WHAT YOU WILL DO:
A complete answer lists every line of the entries below where the string "background" appears.

DATA EXTRACT:
=== Section Start ===

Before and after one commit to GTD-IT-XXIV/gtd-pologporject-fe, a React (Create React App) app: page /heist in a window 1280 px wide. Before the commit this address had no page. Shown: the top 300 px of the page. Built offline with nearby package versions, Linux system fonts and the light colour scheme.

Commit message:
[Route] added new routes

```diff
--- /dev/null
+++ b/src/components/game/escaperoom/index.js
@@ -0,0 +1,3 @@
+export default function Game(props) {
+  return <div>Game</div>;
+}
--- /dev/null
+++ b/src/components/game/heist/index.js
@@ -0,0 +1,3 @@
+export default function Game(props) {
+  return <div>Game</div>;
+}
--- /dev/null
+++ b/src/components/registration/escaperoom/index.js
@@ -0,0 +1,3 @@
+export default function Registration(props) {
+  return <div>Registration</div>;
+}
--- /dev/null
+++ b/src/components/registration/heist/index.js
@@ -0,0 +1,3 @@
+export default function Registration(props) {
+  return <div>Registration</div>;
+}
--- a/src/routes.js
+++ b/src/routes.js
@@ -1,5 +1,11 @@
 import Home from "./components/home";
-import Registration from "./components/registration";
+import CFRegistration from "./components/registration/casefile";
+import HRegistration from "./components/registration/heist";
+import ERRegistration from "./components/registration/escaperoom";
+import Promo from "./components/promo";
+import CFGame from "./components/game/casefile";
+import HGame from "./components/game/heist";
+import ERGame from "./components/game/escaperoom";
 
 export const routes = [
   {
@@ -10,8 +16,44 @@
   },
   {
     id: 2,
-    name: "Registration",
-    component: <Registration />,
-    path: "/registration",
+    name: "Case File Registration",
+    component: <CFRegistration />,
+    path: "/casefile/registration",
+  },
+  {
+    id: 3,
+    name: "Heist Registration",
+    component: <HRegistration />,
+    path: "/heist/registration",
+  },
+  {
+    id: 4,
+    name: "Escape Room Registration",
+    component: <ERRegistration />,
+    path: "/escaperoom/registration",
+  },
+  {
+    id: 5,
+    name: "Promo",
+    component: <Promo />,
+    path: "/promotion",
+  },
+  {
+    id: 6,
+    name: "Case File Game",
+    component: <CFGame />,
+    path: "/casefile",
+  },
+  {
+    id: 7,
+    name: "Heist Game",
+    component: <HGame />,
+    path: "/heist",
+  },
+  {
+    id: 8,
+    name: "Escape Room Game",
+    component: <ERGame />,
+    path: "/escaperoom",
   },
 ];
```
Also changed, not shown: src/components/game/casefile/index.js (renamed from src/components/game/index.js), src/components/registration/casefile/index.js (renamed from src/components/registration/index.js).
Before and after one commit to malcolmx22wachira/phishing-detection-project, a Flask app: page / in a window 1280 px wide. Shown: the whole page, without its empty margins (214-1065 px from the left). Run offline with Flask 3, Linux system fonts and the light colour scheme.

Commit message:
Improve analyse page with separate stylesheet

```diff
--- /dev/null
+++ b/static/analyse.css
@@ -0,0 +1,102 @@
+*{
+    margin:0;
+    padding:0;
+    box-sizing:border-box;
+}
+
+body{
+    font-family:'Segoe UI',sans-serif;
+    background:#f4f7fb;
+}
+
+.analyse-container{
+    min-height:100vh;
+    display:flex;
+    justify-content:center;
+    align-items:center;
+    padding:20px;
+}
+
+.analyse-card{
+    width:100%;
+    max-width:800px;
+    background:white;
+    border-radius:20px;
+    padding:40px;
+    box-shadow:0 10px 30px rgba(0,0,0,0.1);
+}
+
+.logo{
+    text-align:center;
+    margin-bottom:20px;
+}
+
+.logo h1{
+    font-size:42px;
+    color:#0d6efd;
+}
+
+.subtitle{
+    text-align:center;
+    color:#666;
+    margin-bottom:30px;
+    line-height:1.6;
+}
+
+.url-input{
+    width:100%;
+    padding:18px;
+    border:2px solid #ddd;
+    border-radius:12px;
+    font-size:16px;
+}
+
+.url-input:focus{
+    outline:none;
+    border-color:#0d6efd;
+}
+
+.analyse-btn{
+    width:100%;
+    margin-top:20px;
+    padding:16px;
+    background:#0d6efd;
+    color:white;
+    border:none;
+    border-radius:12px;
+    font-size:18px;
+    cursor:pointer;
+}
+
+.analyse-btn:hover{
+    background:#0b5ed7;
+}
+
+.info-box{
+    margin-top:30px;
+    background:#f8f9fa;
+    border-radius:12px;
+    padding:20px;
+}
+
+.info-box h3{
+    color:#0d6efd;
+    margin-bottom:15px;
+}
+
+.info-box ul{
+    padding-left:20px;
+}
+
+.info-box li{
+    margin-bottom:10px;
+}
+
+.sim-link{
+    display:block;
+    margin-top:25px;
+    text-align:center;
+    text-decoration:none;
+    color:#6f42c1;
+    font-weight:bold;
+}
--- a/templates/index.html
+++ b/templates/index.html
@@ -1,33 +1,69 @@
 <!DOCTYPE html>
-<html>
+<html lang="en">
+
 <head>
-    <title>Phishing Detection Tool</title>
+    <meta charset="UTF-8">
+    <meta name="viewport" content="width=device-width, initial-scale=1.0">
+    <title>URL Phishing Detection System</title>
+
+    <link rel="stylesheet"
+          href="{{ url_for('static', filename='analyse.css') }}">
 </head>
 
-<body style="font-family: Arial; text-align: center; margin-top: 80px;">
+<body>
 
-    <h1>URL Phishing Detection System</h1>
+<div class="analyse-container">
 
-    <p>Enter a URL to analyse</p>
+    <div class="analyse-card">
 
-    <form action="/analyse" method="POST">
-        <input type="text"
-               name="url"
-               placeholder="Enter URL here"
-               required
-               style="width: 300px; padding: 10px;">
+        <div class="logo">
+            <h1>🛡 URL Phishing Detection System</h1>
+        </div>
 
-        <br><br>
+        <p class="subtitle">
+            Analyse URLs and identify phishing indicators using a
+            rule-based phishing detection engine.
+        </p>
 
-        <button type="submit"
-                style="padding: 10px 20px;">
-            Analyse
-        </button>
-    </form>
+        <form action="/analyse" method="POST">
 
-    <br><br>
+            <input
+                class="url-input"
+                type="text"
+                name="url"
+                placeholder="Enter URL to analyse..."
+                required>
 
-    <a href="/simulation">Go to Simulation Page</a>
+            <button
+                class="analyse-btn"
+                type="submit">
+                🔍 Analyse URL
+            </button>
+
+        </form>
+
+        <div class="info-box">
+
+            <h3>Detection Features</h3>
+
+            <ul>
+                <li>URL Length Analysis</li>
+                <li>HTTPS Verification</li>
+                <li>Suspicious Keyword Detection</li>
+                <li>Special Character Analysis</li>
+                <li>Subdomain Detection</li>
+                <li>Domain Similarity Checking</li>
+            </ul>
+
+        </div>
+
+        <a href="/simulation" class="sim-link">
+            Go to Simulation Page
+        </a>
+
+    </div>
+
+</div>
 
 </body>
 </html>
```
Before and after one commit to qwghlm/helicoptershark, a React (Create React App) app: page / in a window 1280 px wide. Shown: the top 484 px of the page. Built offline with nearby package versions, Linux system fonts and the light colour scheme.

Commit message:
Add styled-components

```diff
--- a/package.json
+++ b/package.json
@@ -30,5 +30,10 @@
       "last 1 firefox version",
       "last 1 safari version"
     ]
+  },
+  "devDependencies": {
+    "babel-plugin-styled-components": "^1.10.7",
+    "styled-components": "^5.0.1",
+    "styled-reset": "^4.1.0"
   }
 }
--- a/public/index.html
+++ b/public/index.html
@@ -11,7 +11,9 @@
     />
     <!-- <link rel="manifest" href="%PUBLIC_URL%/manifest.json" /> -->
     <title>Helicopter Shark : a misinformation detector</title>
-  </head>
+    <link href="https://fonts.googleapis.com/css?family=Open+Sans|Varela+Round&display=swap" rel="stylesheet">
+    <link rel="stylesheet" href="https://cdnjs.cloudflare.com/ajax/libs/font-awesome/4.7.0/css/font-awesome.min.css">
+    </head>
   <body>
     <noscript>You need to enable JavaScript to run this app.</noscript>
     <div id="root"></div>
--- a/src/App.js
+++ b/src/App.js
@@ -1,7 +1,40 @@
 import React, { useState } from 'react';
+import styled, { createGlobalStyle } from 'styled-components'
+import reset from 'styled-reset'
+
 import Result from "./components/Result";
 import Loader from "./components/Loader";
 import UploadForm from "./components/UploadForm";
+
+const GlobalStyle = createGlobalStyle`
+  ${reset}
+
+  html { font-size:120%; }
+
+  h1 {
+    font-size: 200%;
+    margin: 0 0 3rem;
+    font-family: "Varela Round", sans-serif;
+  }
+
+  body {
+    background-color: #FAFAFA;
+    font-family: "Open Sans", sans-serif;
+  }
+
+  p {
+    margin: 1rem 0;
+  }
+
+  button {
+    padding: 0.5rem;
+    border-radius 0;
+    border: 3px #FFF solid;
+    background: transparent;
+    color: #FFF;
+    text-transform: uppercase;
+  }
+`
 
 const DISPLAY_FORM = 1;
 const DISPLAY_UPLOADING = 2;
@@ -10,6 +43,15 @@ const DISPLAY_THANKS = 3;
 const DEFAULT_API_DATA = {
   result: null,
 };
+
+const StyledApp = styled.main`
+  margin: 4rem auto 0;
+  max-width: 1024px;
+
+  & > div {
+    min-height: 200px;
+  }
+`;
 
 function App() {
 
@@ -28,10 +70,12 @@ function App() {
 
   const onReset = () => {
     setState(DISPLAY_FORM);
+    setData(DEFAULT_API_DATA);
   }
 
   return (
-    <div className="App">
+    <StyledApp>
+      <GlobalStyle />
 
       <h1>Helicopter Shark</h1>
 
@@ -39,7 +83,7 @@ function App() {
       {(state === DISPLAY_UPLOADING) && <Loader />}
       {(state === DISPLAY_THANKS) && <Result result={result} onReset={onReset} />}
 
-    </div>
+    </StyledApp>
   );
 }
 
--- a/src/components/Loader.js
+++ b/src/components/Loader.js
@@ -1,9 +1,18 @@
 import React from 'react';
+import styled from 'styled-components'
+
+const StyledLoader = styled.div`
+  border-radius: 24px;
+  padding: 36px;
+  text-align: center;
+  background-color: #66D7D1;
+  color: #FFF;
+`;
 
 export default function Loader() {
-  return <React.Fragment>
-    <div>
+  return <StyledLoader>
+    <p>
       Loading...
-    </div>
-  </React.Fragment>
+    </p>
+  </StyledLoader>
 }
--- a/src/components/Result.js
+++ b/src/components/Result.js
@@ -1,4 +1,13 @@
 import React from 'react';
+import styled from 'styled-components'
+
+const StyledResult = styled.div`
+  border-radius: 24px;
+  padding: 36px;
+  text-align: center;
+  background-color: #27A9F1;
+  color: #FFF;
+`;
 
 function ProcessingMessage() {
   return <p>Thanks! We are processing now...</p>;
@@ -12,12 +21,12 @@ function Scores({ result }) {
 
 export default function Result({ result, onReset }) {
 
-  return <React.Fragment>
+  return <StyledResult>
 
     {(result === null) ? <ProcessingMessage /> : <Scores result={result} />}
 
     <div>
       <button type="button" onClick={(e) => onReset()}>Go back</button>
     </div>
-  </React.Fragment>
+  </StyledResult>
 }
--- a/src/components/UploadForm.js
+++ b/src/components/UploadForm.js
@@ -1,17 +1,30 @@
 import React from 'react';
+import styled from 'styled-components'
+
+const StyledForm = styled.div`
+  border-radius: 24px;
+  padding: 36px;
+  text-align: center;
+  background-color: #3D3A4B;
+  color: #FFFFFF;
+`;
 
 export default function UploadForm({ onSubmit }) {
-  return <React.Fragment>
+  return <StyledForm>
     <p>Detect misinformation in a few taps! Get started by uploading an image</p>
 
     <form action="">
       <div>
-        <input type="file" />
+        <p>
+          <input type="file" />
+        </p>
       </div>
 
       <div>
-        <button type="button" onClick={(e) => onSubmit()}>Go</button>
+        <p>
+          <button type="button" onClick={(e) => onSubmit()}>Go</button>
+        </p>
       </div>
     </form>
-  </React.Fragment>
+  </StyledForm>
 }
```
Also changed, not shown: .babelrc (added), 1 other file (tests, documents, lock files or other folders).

=== Section End ===

WRITTEN ANSWER:
+    background:#f4f7fb;
+    background:white;
+    background:#0d6efd;
+    background:#0b5ed7;
+    background:#f8f9fa;
+    background-color: #FAFAFA;
+    background: transparent;
+  background-color: #66D7D1;
+  background-color: #27A9F1;
+  background-color: #3D3A4B;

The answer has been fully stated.